When Hearnsberger gets home, he says, “I love working in the yard and landscaping, mowing the yard and working around the house. Being outside is like freedom from being in a truck all day.”
Hearnsberger and his wife drive team every five or six months, with Debbie staying out on the road up to a week at a time. They’ve brought their children several times. “It was just a vacation to them,” Hearnsberger says.
Debbie loves the rare times she spends with her husband on the road. “He is an excellent driver,” she says. “I feel very comfortable with him, and I can’t say that about many people. He taught me how to drive when I was too young to be in the truck.”
Hearnsberger has been driving the same 1984 Peterbilt 359 with a 400-hp Caterpillar since 1991. He says the keys to being a successful owner-operator are to carefully monitor how money is spent and take good care of equipment.
Safety, though, is Hearnsberger’s top priority. “If you’re not safe, you can’t do this job,” he says. He has 706,000 miles without a chargeable accident, 413,000 without a moving violation, and has received a Fikes safety award every year since 1987. “I’ve been lucky,” he says, attributing his perfect driving record to his devotion to safety. “You don’t just jump in a truck and take off, you have to put safety first.”
Jerry Davis, Fikes vice president of safety and insurance, has known Hearnsberger for 21 years and says he doesn’t know of a better driver. “He’s no doubt one of our safest drivers,” Davis says. “No other drivers compare to him. People like Derrell are a breed of their own. He works smarter and steadier than anyone.”
Hearnsberger also takes care of himself physically, which is vital to trucking success, Davis says. “He eats right, he exercises and he stops and takes naps when he needs to. He is still one of our top owner-operators from a revenue standpoint.”
Hearnsberger, 57, says he will drive as long as he is physically able – but he also hopes his driving will involve his son, Rick, who competes in the International Motor Contest Association. “My life has gone by real quick, and I look forward to the day I retire, when I can just pull my son’s race car,” Hearnsberger says.
1949: Born in Sparkman, Ark.
1969: Worked on petroleum pipelines.
1970-74: Drove a dump truck in Arkansas.
1974: Bought a 1971 Freightliner cabover and hauled aggregates.
1976: Bought a 1973 Peterbilt and hauled aggregates.
1977: Bought a new 1978 Peterbilt and leased to Ligon Specialized Hauling, Madisonville, Ky.
1979: Married Debbie Rosenbaum.
1980: Bought a 1972 Kenworth and hauled aggregates.
1982: Leased to Knoll Farm Products, Stuttgart, Ark.
1987: Leased to Fikes Truck Line, Hope, Ark.
1991: Bought a 1984 Peterbilt 359.
1998: Named a Fikes Roadmaster for Outstanding Service.
2006: Named Fikes Driver of the Year.

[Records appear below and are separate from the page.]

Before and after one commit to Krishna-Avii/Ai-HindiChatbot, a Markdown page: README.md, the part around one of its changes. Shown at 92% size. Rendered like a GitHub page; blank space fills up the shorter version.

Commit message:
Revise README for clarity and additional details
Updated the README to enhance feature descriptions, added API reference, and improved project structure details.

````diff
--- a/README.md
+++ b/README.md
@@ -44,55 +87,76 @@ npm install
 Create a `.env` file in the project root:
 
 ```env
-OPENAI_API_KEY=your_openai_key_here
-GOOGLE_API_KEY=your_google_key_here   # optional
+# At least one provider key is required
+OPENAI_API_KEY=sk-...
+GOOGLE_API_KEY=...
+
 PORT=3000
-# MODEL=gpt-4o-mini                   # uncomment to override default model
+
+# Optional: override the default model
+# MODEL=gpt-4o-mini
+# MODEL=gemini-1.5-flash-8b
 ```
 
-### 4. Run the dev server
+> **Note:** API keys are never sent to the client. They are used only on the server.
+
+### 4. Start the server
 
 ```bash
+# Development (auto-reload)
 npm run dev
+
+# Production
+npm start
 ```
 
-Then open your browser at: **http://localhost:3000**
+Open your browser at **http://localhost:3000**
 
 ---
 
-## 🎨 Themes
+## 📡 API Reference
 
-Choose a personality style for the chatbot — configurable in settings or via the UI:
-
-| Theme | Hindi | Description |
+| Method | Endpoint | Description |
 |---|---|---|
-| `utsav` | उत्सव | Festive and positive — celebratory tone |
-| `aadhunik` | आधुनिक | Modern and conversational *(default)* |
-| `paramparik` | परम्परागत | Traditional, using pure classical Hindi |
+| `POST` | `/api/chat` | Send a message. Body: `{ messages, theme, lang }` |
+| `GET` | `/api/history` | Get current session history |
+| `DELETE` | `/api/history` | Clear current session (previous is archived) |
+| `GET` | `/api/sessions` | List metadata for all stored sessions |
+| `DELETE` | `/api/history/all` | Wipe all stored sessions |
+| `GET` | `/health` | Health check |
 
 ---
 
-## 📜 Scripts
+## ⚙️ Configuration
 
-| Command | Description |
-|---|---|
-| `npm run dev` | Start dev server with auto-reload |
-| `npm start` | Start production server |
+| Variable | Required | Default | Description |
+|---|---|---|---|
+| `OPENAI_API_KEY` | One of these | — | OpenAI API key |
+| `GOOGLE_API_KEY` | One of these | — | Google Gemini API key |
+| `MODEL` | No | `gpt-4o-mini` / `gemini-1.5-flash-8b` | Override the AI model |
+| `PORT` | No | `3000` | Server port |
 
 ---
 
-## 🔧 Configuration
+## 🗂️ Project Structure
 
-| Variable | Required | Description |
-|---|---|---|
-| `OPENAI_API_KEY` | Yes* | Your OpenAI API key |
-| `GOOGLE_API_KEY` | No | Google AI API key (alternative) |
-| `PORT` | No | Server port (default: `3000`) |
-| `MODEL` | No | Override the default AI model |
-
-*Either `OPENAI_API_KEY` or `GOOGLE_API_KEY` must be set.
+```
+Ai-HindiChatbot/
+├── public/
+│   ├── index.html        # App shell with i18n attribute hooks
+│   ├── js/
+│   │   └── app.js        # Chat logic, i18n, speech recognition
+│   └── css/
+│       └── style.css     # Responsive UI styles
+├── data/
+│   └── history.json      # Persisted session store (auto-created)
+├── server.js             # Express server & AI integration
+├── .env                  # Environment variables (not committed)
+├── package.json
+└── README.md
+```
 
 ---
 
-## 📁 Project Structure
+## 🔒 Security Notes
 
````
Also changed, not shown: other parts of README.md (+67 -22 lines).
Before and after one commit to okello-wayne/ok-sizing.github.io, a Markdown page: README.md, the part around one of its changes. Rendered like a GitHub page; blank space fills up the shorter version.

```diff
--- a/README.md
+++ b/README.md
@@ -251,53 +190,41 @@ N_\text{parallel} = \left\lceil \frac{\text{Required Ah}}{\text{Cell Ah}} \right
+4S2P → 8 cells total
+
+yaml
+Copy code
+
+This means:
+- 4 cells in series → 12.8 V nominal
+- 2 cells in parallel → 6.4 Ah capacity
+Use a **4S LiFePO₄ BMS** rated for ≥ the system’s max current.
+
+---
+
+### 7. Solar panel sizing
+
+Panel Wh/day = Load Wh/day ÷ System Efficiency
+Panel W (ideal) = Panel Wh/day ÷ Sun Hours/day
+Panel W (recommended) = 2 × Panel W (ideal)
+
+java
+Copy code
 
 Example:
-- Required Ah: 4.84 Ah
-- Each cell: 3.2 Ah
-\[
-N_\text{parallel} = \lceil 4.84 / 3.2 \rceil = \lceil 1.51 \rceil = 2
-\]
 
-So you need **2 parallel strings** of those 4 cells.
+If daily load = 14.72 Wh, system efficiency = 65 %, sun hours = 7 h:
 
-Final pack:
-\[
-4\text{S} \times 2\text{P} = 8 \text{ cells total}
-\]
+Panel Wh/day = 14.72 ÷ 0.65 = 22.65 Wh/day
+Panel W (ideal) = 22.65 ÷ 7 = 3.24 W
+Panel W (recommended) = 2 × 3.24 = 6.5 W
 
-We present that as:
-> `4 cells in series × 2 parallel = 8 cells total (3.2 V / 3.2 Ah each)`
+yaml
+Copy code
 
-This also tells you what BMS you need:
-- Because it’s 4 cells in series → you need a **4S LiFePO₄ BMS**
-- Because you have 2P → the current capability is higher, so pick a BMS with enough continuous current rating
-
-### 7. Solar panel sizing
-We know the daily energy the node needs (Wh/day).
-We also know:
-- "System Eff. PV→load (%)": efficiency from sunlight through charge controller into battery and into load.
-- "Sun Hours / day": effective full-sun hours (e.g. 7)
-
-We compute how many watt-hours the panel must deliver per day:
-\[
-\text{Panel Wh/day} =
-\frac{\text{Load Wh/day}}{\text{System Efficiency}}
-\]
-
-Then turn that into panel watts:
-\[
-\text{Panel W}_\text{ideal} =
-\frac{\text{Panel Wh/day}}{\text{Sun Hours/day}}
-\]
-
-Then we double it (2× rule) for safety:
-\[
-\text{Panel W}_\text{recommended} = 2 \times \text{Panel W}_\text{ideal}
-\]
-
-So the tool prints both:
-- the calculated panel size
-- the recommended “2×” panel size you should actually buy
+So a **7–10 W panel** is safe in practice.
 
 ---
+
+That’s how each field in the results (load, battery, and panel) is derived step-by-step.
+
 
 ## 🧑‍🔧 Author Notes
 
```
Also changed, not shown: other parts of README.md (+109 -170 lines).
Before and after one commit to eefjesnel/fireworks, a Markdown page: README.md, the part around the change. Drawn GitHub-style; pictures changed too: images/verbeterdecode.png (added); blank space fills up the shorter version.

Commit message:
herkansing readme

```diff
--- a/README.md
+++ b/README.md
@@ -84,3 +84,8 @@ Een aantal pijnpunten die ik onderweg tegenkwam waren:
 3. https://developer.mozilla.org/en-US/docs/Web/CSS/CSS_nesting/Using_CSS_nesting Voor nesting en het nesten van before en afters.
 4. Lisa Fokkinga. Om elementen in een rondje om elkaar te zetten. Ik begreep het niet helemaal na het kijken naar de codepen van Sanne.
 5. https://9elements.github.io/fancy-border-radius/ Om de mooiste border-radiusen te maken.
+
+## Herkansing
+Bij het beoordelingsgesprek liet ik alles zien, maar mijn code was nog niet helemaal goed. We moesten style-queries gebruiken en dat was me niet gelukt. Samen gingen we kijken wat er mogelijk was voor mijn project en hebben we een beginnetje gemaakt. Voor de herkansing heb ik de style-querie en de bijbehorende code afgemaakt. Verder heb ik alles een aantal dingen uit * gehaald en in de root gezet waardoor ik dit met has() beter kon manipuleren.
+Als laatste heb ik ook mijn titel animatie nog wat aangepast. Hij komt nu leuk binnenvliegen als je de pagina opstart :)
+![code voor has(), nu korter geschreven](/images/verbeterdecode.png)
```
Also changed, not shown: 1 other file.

ACTING AS THE PIT CREW, Derrell Hearnsberger and his wife, Debbie, spend some weekends helping their son, Rick, an International Motor Contest Association racer. The Hearnsbergers change the tires and perform maintenance to keep the modified car in perfect condition. “It’s a lot of work, but we love it,” Hearnsberger says.
HEARNSBERGER HAS NEVER missed being home on a holiday since he’s worked for Fikes Truck Line. “You work during the week and then are home on weekends and holidays,” he says.